Similarly, state courts and judges presiding in interstate cases and interstate adoptions are not positioned to provide the necessary safeguards that would be available under the New ICPC. In many states and counties, judges rotate their posts within the state court system and do not preside solely over adoption or child welfare cases. They are often unfamiliar with the necessary processes or intricacies of interstate cases. Absent the New ICPC, judges would need to know the state laws and licensing requirements in their state as well in any state from which they receive children or any state to which they send children. State adoption laws differ, procedures involving parental consent, relinquishment of children and legal and putative fathers differ as do many aspects of each State’s Code. The New Compact puts in place procedures and establishes accountability which ensures that children in interstate cases are protected despite state differences.

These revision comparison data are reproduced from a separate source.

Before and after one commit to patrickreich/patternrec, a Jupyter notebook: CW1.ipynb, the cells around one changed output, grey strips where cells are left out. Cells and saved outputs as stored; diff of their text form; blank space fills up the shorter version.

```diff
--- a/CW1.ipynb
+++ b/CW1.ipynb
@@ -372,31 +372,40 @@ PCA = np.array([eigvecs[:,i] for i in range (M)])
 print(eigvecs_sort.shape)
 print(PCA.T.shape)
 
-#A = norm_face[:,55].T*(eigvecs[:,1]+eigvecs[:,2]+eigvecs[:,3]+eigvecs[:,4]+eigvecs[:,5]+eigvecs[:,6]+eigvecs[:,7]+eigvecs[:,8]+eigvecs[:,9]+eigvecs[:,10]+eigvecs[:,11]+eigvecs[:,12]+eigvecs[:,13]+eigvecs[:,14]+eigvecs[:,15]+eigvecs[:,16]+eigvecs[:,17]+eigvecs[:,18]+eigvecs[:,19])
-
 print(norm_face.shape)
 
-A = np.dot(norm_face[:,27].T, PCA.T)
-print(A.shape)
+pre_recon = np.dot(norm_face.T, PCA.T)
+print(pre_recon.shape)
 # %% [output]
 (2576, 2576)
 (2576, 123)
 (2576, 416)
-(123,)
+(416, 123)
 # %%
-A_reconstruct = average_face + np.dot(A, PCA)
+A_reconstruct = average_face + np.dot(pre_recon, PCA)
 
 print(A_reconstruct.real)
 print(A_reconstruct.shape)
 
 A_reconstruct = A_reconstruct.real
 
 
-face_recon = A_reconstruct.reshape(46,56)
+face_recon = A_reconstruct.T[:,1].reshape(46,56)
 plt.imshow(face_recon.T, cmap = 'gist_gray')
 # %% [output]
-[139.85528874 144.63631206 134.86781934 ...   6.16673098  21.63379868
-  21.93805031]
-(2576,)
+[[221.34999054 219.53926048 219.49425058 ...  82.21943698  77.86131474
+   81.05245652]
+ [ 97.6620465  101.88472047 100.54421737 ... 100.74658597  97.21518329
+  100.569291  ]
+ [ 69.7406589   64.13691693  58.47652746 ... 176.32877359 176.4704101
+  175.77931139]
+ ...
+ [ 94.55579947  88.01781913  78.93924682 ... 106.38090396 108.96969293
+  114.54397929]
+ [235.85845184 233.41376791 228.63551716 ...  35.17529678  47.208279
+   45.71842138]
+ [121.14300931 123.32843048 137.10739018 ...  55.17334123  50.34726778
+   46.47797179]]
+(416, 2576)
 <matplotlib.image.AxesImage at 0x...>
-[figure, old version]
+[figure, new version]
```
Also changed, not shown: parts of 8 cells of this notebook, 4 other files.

For example, it is not uncommon for birth parents to consent to an adoption in a state where such consent is valid but which is in violation of the laws of their own state. This creates an opportunity for the adoption to be reversed or eventually to disrupt.
Legal matters involving legally recognized fathers, fathers legally separated or divorced from birth mothers and living in another state also raise an array of legal and logistical problems which may further complicate the already complex process in interstate adoptions. The New Compact provides a mechanism for ensuring that the applicable laws of each state are followed.
Of paramount concern, whether processed as a public, private or independent adoption, is the possibility that an adoption may disrupt or dissolve. If disruption occurs prior to finalization or dissolution occurs after an adoption is finalized, and the private and/or independent adoption agency or attorney is no longer involved and acting on behalf of the birth mother/father or adoptive parent (s), the state child welfare agency is required to assume custody of the child. Clearly, this outcome is a negative one for the child, adoptive parent(s), and the state. The primary goal of the Compact is to ensure that all interstate adoptions have the greatest opportunity possible for success. One safeguard established by the New Compact is that the applicable laws of each state involved are observed and followed, so the interests of all parties involved are protected.